Stefanie said she has lots of family support in the area, but of course she hopes her husband can be present for the birth.

“If the baby comes before he gets home, then he’ll get to meet them when he gets home,” said Stefanie. “It’ll be a nice Christmas present.”

For Karen Walsh, whose husband Sgt. Michael Walsh was being deployed, leaving is simply part of the gig.

“It’s fine. It’s his job. He’ll go and he’ll come home,” she said, perhaps a little more nonchalantly than others gathered on the jetty.

Walsh herself served for eight months in Afghanistan before leaving the military, so Thursday’s departure was a role reversal for the couple.

“Now it’s my turn to see him off,” she said.

Emily Barnard wasn’t able to be quite so cool about the ship’s departure as she said goodbye to her boyfriend, Able Seaman Anthony MacKeigan, who was on his first deployment.

“I’m nervous for what they’re doing and just everything,” she said, holding her five-month-old daughter, Lilly MacKeigan. “I’m scared, nervous.”

“It’s just sad that she won’t remember who he is when he gets back,” she said of Lilly.

Lt. Dan Saunders had mixed feelings as he said goodbye to his wife Joanna and son Jason.

“It’s exciting career-wise. This is why we join up and this is why we do it. So it’s exciting that way, but of course it’s always hard to leave your family for an extended period of time,” he said.

The ship’s commanding officer, Cmdr. Jason Armstrong, told the families that they, too, are an integral part of Operation Reassurance.

“We could not do this important work and deploy on this mission without you,” he told family members and friends who had gathered for the departure ceremony. “We will do you proud. I know that today is a sad day for a great number of you. But know that we will always be thinking of you.”

As a military band played, the ship’s horn gave two long blasts and the vessel inched slowly away from the dock.
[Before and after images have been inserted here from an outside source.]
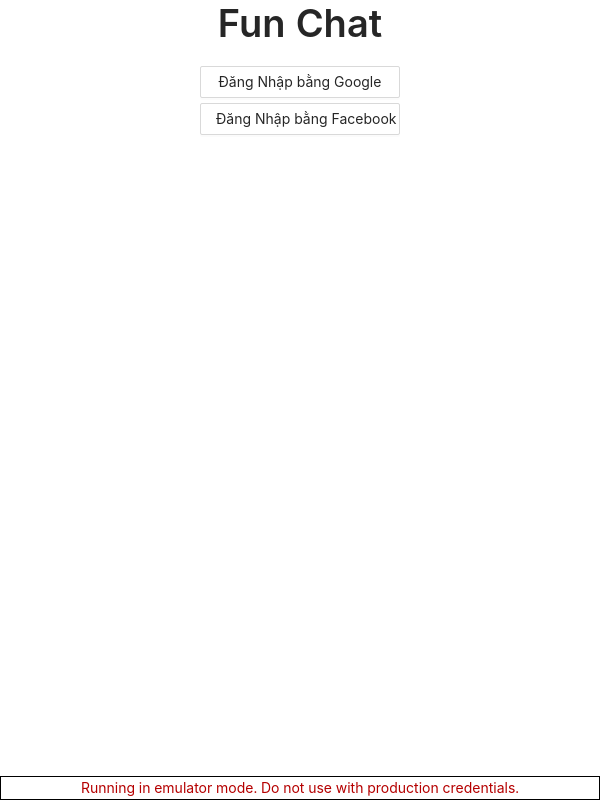
Repository: vandat598/chatapp
Page: /
The author's editor kept a copy of each file at every save. The page is drawn from the files as they stood at one save, then again after the next save.
The browser window is 600 px wide. The pictures show the whole page.
The project was rebuilt for these pictures with package versions that can differ from the ones it lists, and the page was loaded fresh each time. Also part of the build but not shown: src/components/Login-signup-component/Signup.js, src/components/ChatRoom/Userinfo.scss, src/components/ChatRoom/UserInfo.js, src/components/ChatRoom/RoomList.scss, src/components/ChatRoom/RoomList.js, src/components/ChatRoom/Sidebar.scss, src/components/ChatRoom/Sidebar.js, src/components/ChatRoom/ChatWindow.scss and 4 more.

Above is the page before, as saved 2022-06-21 17:28:23.

### src/index.css
@import '~antd/dist/antd.css';

body {
    margin: 0;
    font-family: -apple-system, BlinkMacSystemFont, 'Segoe UI', 'Roboto',
        'Oxygen', 'Ubuntu', 'Cantarell', 'Fira Sans', 'Droid Sans',
        'Helvetica Neue', sans-serif;
    -webkit-font-smoothing: antialiased;
    -moz-osx-font-smoothing: grayscale;
}

code {
    font-family: source-code-pro, Menlo, Monaco, Consolas, 'Courier New',
        monospace;
}

### src/App.js
import { BrowserRouter, Routes, Route } from 'react-router-dom';

import Login from './components/Login-signup-component/Login.js';
import Signup from './components/Login-signup-component/Signup.js';
import ChatRoom from './components/ChatRoom/';
import AuthProvider from './Context/AuthProvider.js';
import AppProvider from './Context/AppProvider.js';
import AddRoomModal from './components/Modals/AddRoomModal.js';
import InviteMemberModal from './components/Modals/InviteMemberModal.js';

function App() {
    return (
        <BrowserRouter>
            <AuthProvider>
                <AppProvider>
                    <Routes>
                        <Route path="/login" element={<Login />} />
                        {/* <Route path="/signup" element={<Signup />} /> */}
                        <Route path="/" element={<ChatRoom />} />
                    </Routes>
                    <AddRoomModal />
                    <InviteMemberModal />
                </AppProvider>
            </AuthProvider>
        </BrowserRouter>
    );
}

export default App;

### src/components/Login-signup-component/Login.js
import React from 'react';
import { Row, Col, Typography, Button } from 'antd';
import {
    GoogleAuthProvider,
    FacebookAuthProvider,
    signInWithPopup,
} from 'firebase/auth';

import { auth } from '../../firebase/firebaseConfig.js';
import { addDocument, generateKeywords } from '../../firebase/services.js';

const { Title } = Typography;

const fbProvider = new FacebookAuthProvider();
const GgProvider = new GoogleAuthProvider();

function Login() {
    const handleFbLogin = async () => {
        const { _tokenResponse, user } = await signInWithPopup(
            auth,
            fbProvider
        );

        if (_tokenResponse.isNewUser) {
            addDocument('users', {
                displayName: user.displayName,
                email: user.email,
                photoURL: user.photoURL,
                uid: user.uid,
                providerId: _tokenResponse.providerId,
                keywords: generateKeywords(user.displayName),
            });
        }
    };

    const handleGgLogin = () => {
        signInWithPopup(auth, GgProvider);
    };

    return (
        <React.Fragment>
            <Row justify="center" style={{ height: 800 }}>
                <Col span={8}>
                    <Title style={{ textAlign: 'center' }}>Fun Chat</Title>
                    <Button
                        style={{ width: '100%', marginBottom: 5 }}
                        onClick={handleGgLogin}
                    >
                        Đăng Nhập bằng Google
                    </Button>
                    <Button style={{ width: '100%' }} onClick={handleFbLogin}>
                        Đăng Nhập bằng Facebook
                    </Button>
                </Col>
            </Row>
        </React.Fragment>
    );
}

export default Login;

### src/Context/AuthProvider.js
import { useNavigate } from 'react-router-dom';
import { onAuthStateChanged } from 'firebase/auth';
import { useEffect, createContext } from 'react';
import { useState } from 'react';
import { Spin } from 'antd';

import { auth } from '../firebase/firebaseConfig.js';

const AuthContext = createContext();

function AuthProvider({ children }) {
    const [user, setUser] = useState({});
    const navigate = useNavigate();
    const [isLoading, setIsLoading] = useState(true);
    const [nameUser, setNameUser] = useState();

    useEffect(() => {
        const unsubcribe = onAuthStateChanged(auth, user => {
            if (user) {
                const { displayName, email, uid, photoURL } = user;
                setUser({ displayName, email, uid, photoURL });
                setIsLoading(false);
                navigate('/', { replace: user });
                setNameUser(displayName);
            } else {
                navigate('/login', { replace: user });
                setIsLoading(false);
            }
        });

        // clean fc
        return () => {
            unsubcribe();
        };
    }, [navigate]);

    return (
        <AuthContext.Provider value={{ user, nameUser }}>
            {isLoading ? <Spin /> : children}
        </AuthContext.Provider>
    );
}

export { AuthContext };
export default AuthProvider;

### src/Context/AppProvider.js
import { createContext, useState } from 'react';
import { useContext, useMemo } from 'react';

import useFirestore from '../hooks/useFirestore.js';
import { AuthContext } from './AuthProvider.js';

const AppContext = createContext();

function AppProvider({ children }) {
    const [isAddRoomVisible, setIsAddRoomVisible] = useState(false);
    const [isInviteMemberVisible, setIsInviteMemberVisible] = useState(false);
    const [selectedRoomId, setSelectedRoomId] = useState('');

    const {
        user: { uid },
    } = useContext(AuthContext);

    const roomsCondition = useMemo(() => {
        return {
            fieldName: 'members',
            operator: 'array-contains',
            compareValue: uid,
        };
    }, [uid]);

    const rooms = useFirestore('rooms', roomsCondition);

    const selectedRoom = useMemo(
        () => rooms.find(room => room.id === selectedRoomId) || {},
        [rooms, selectedRoomId]
    );

    const usersCondition = useMemo(() => {
        return {
            fieldName: 'uid',
            operator: 'in',
            compareValue: selectedRoom.members,
        };
    }, [selectedRoom.members]);

    const members = useFirestore('users', usersCondition);

    return (
        <AppContext.Provider
            value={{
                rooms,
                members,
                selectedRoom,
                isAddRoomVisible,
                setIsAddRoomVisible,
                selectedRoomId,
                setSelectedRoomId,
                isInviteMemberVisible,
                setIsInviteMemberVisible,
            }}
        >
            {children}
        </AppContext.Provider>
    );
}

export { AppContext };
export default AppProvider;

### src/components/Modals/AddRoomModal.js
import { Modal, Form, Input } from 'antd';
import { useContext } from 'react';
import { AppContext } from '../../Context/AppProvider.js';
import { AuthContext } from '../../Context/AuthProvider.js';
import { addDocument } from '../../firebase/services.js';

function AddRoomModal() {
    const { isAddRoomVisible, setIsAddRoomVisible } = useContext(AppContext);
    const {
        user: { uid },
    } = useContext(AuthContext);
    const [form] = Form.useForm();

    const handleOk = () => {
        addDocument('rooms', { ...form.getFieldValue(), members: [uid] });

        form.resetFields();

        setIsAddRoomVisible(false);
    };

    const handleCancel = () => {
        setIsAddRoomVisible(false);
        form.resetFields();
    };

    return (
        <div>
            <Modal
                title="Tạo phòng"
                visible={isAddRoomVisible}
                onOk={handleOk}
                onCancel={handleCancel}
            >
                <Form form={form} layout="vertical">
                    <Form.Item label="Tên Phòng" name="name">
                        <Input placeholder="Nhập tên phòng" />
                    </Form.Item>
                    <Form.Item label="Mô tả" name="description">
                        <Input.TextArea placeholder="Nhập mô tả" />
                    </Form.Item>
                </Form>
            </Modal>
        </div>
    );
}

export default AddRoomModal;

### src/components/Modals/InviteMemberModal.js
import { Modal, Form, Select, Spin, Avatar } from 'antd';
import { debounce } from 'lodash';
import { useContext, useState, useMemo } from 'react';
import {
    query,
    where,
    collection,
    orderBy,
    limit,
    getDocs,
    updateDoc,
    doc,
} from 'firebase/firestore';

import { AppContext } from '../../Context/AppProvider.js';
import { db } from '../../firebase/firebaseConfig.js';

// sẽ chỉ gọi API sau 300ms, giúp cải thiện performance
function DebounceSelect({ fetchOptions, debounceTimeout = 300, ...props }) {
    const [fetching, setFetching] = useState(false);
    const [options, setOptions] = useState([]);

    const debounceFetcher = useMemo(() => {
        const loadOptions = value => {
            setOptions([]);
            setFetching(true);

            fetchOptions(value, props.curmembers).then(newOptions => {
                setOptions(newOptions);
                setFetching(false);
            });
        };

        return debounce(loadOptions, debounceTimeout);
    }, [fetchOptions, debounceTimeout, props.curmembers]);

    return (
        <Select
            labelInValue
            filterOption={false}
            onSearch={debounceFetcher}
            notFoundContent={fetching ? <Spin size="small" /> : null}
            {...props}
        >
            {options.map((opt, index) => {
                return (
                    <Select.Option
                        key={index}
                        value={opt.value}
                        title={opt.label}
                    >
                        <Avatar size="small" src={opt.photoURL}>
                            {opt.photoURL
                                ? ''
                                : opt.label?.charAt(0).toUpperCase()}
                        </Avatar>
                        {` ${opt.label}`}
                    </Select.Option>
                );
            })}
        </Select>
    );
}

async function fetchUserList(search, curmembers) {
    const querySearch = query(
        collection(db, 'users'),
        where('keywords', 'array-contains', search),
        orderBy('displayName'),
        limit(20)
    );
    console.log(querySearch);
    const resultSearch = getDocs(querySearch).then(snapshot => {
        console.log({ docs: snapshot.docs[0].data() });
        return snapshot.docs
            .map(doc => ({
                label: doc.data().displayName,
                value: doc.data().uid,
                photoURL: doc.data().photoURL,
            }))
            .filter(opt => !curmembers.includes(opt.value));
    });
    return resultSearch;
}

// Invite Members ----------------------------------------------------------------------
function InviteMemberModal() {
    const {
        isInviteMemberVisible,
        setIsInviteMemberVisible,
        selectedRoomId,
        selectedRoom,
    } = useContext(AppContext);
    const [value, setValue] = useState([]);

    const [form] = Form.useForm();

    const handleOk = () => {
        form.resetFields();

        updateDoc(doc(db, 'rooms', selectedRoomId), {
            members: [...selectedRoom.members, ...value.map(val => val.value)],
        });

        setIsInviteMemberVisible(false);
    };

    const handleCancel = () => {
        form.resetFields();
        setIsInviteMemberVisible(false);
    };

    return (
        <div>
            <Modal
                title="Mời thành viên"
                visible={isInviteMemberVisible}
                onOk={handleOk}
                onCancel={handleCancel}
            >
                <Form form={form} layout="vertical">
                    <DebounceSelect
                        mode="multiple"
                        label="Tên thành viên"
                        value={value}
                        placeholder="Nhập tên thành viên"
                        fetchOptions={fetchUserList}
                        onChange={newValue => setValue(newValue)}
                        style={{ width: '100%' }}
                        curmembers={selectedRoom.members}
                    />
                </Form>
            </Modal>
        </div>
    );
}

export default InviteMemberModal;

### src/firebase/firebaseConfig.js
import { initializeApp } from 'firebase/app';

import { getAuth, connectAuthEmulator } from 'firebase/auth';
import { getStorage } from 'firebase/storage';
import { getFirestore, connectFirestoreEmulator } from 'firebase/firestore';

const firebaseConfig = {
    apiKey: 'AIzaSyDkFpCsCI9zAK0PTY3kin1-CxUbkAfzAy4',
    authDomain: 'chat-app-tvd.firebaseapp.com',
    projectId: 'chat-app-tvd',
    storageBucket: 'chat-app-tvd.appspot.com',
    messagingSenderId: '521751486245',
    appId: '1:521751486245:web:266af1b075aec63bed04cc',
    measurementId: 'G-JLRMKNDBGV',
};

const app = initializeApp(firebaseConfig);

const auth = getAuth(app);
const storage = getStorage(app);
const db = getFirestore(app);

// run on firebase Emulators
connectAuthEmulator(auth, 'http://localhost:9099');
if (window.location.hostname === 'localhost') {
    connectFirestoreEmulator(db, 'localhost', 8080);
}

export { auth, storage, db };

### src/firebase/services.js
import { serverTimestamp } from 'firebase/firestore';
import { collection, addDoc } from 'firebase/firestore';

import { db } from './firebaseConfig.js';

const addDocument = (document, data) => {
    const query = {
        ...data,
        createdAt: serverTimestamp(),
    };

    addDoc(collection(db, document), query);
};

// -------------------------------------------
// Giải thuật tìm kiếm tên thành viên
const generateKeywords = displayName => {
    // liet ke tat cac hoan vi. vd: name = ["David", "Van", "Teo"]
    // => ["David", "Van", "Teo"], ["David", "Teo", "Van"], ["Teo", "David", "Van"],...
    const name = displayName.split(' ').filter(word => word);

    const length = name.length;
    let flagArray = [];
    let result = [];
    let stringArray = [];

    /**
     * khoi tao mang flag false
     * dung de danh dau xem gia tri
     * tai vi tri nay da duoc su dung
     * hay chua
     **/
    for (let i = 0; i < length; i++) {
        flagArray[i] = false;
    }

    const createKeywords = name => {
        const arrName = [];
        let curName = '';
        name.split('').forEach(letter => {
            curName += letter;
            arrName.push(curName);
        });
        return arrName;
    };

    function findPermutation(k) {
        for (let i = 0; i < length; i++) {
            if (!flagArray[i]) {
                flagArray[i] = true;
                result[k] = name[i];

                if (k === length - 1) {
                    stringArray.push(result.join(' '));
                }

                findPermutation(k + 1);
                flagArray[i] = false;
            }
        }
    }

    findPermutation(0);

    const keywords = stringArray.reduce((acc, cur) => {
        const words = createKeywords(cur);
        return [...acc, ...words];
    }, []);

    return keywords;
};

export { addDocument, generateKeywords };

### src/hooks/useFirestore.js
import { useEffect, useState } from 'react';
import {
    collection,
    onSnapshot,
    orderBy,
    query,
    where,
} from 'firebase/firestore';

import { db } from '../firebase/firebaseConfig.js';

const useFirestore = (collec, condition) => {
    const [documents, setDocuments] = useState([]);

    useEffect(() => {
        if (condition) {
            if (!condition.compareValue || !condition.compareValue.length) {
                return;
            }
            var w = where(
                condition.fieldName,
                condition.operator,
                condition.compareValue
            );
        }

        const q = query(collection(db, collec), w, orderBy('createdAt'));

        const unsubscribe = onSnapshot(q, snapshot => {
            const documents = snapshot.docs.map(doc => ({
                ...doc.data(),
                id: doc.id,
            }));

            setDocuments(documents);
        });

        return unsubscribe;
    }, [collec, condition]);

    return documents;
};

export default useFirestore;

### src/components/ChatRoom/index.scss
@media (max-width: 739px) {
    .ant-col-6 {
        max-width: 11%;

        .sidebar {
            .ant-col-24 {
                display: none;
            }
            .user_info {
                display: block;
                .ant-avatar {
                    display: block;
                    margin-left: -10px;
                }
                .ant-btn {
                    display: none;
                }
                .username {
                    display: none;
                }
            }

            .mobile_menu {
                display: block;
            }
        }
    }

    .ant-col-18 {
        max-width: 89%;
    }

    .col_sidebar {
        max-width: 100%;
        .sidebar {
            .ant-col-24 {
                display: block;
            }
            .user_info {
                .ant-btn {
                    display: block;
                }
                .username {
                    display: block;
                }
            }
        }
    }

    // .col_chatWindow {
    //     max-width: 11%;
    // }
}

Loaded but not shown: public/index.html (common file); src/index.js (common file); src/reportWebVitals.js (common file)

After the next save:
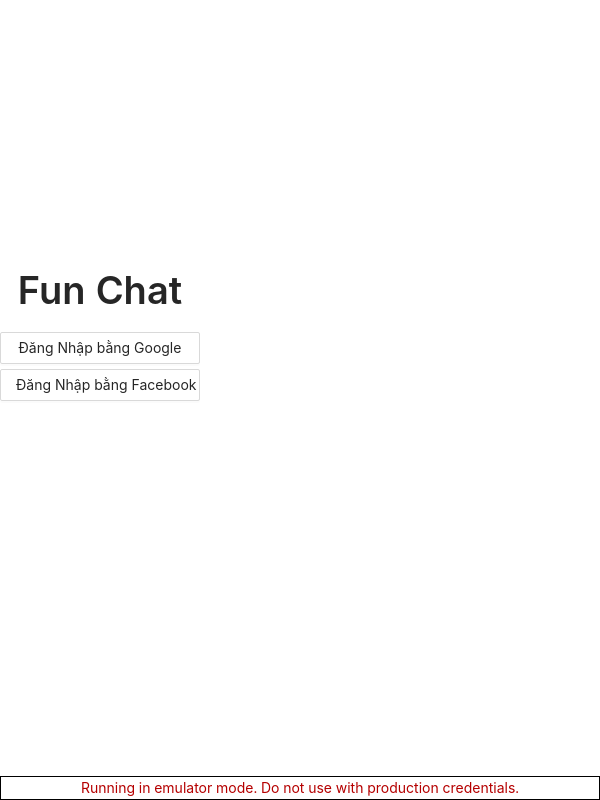
Saved 2 min 41 s later.
--- a/src/components/ChatRoom/index.scss
+++ b/src/components/ChatRoom/index.scss
@@ -1,4 +1,8 @@
 @media (max-width: 739px) {
+    .ant-row {
+        flex-flow: column wrap;
+    }
+
     .ant-col-6 {
         max-width: 11%;
 

After the save that followed:
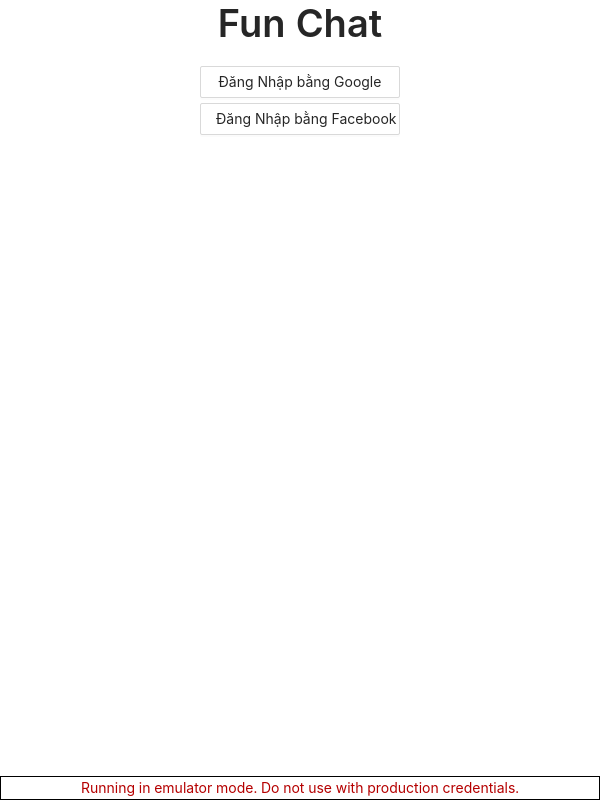
Saved 94 s later.
--- a/src/components/ChatRoom/index.scss
+++ b/src/components/ChatRoom/index.scss
@@ -1,5 +1,5 @@
 @media (max-width: 739px) {
-    .ant-row {
+    .mobile__menu {
         flex-flow: column wrap;
     }
 
@@ -24,7 +24,7 @@
                 }
             }
 
-            .mobile_menu {
+            .btn_mobile_menu {
                 display: block;
             }
         }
Family members stepped a couple of metres closer to the edge of the jetty to be nearer as they blew kisses and waved. Cellphone videos captured every last second as the ship slipped away into the fog.

On the jetty among the crowd, a girl held a sign that read, This is Not Goodbye Daddy, This is Thank You for Serving Canada.
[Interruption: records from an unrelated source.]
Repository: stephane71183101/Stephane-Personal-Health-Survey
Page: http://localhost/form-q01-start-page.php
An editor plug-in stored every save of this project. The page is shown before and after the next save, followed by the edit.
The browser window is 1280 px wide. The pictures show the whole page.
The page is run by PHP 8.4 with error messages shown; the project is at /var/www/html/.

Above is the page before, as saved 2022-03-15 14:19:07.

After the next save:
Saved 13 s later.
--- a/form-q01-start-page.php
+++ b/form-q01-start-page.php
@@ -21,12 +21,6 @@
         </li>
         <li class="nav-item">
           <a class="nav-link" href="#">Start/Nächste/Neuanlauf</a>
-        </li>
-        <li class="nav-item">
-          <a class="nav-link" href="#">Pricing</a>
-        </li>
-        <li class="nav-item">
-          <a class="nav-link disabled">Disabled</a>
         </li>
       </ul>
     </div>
TOPICS: Canada; Culture/Society; War on Terror

1 posted on 07/24/2014 12:45:45 PM PDT by Tailgunner Joe
[ Post Reply | Private Reply | View Replies]
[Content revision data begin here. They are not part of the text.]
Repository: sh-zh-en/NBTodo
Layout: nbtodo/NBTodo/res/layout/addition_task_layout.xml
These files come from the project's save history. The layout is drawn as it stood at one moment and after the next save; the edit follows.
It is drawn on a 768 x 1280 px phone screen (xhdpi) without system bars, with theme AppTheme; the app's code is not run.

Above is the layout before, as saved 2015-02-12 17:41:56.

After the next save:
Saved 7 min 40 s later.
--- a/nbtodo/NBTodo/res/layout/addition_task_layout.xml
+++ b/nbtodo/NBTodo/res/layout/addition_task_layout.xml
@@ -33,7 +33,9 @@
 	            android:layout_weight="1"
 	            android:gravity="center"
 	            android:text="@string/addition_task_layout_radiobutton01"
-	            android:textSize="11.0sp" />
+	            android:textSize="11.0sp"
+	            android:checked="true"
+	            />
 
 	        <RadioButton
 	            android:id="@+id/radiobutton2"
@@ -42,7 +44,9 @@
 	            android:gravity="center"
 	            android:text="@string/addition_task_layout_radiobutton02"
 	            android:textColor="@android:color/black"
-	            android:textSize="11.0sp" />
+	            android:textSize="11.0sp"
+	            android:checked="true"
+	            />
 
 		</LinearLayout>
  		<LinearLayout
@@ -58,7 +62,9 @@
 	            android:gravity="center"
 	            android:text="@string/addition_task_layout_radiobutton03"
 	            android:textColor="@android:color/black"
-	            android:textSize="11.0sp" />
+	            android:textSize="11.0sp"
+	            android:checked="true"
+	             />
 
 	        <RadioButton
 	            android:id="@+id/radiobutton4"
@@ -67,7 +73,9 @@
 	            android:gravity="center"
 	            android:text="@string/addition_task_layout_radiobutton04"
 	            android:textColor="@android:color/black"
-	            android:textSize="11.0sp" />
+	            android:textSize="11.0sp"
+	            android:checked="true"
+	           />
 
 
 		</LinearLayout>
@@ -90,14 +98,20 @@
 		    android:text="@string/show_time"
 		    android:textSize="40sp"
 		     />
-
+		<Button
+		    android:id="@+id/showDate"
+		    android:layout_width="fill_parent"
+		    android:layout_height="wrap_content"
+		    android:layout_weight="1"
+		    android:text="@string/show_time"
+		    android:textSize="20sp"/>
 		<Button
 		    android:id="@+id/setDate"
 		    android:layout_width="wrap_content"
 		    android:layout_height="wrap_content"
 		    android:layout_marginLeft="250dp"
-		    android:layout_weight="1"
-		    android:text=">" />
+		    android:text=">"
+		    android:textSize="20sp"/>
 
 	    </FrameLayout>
To: Tailgunner Joe
Toronto is a Halifax class frigate.

2 posted on 07/24/2014 1:17:22 PM PDT by colorado tanker
[ Post Reply | Private Reply | To 1 | View Replies]

To: Tailgunner Joe; Clive; exg; Alberta's Child; albertabound; AntiKev; backhoe; Byron_the_Aussie; ...
To all- please ping me to Canadian topics.

Canada Ping!

3 posted on 07/24/2014 3:11:57 PM PDT by Squawk 8888 (Will steal your comments & post them on Twitter)
[ Post Reply | Private Reply | To 1 | View Replies]

To: colorado tanker

Was it escorted with towing tugs??

With the recent history of HMCS submarines, one or two might be in order.

4 posted on 07/24/2014 6:50:26 PM PDT by wetgundog (" Extremism in the Defense of Liberty is no Vice")
[ Post Reply | Private Reply | To 2 | View Replies]

Disclaimer: Opinions posted on Free Republic are those of the individual posters and do not necessarily represent the opinion of Free Republic or its management. All materials posted herein are protected by copyright law and the exemption for fair use of copyrighted works.

Free Republic
Browse · Search
Topics · Post Article

FreeRepublic, LLC, PO BOX 9771, FRESNO, CA 93794 is powered by software copyright 2000-2008 John Robinson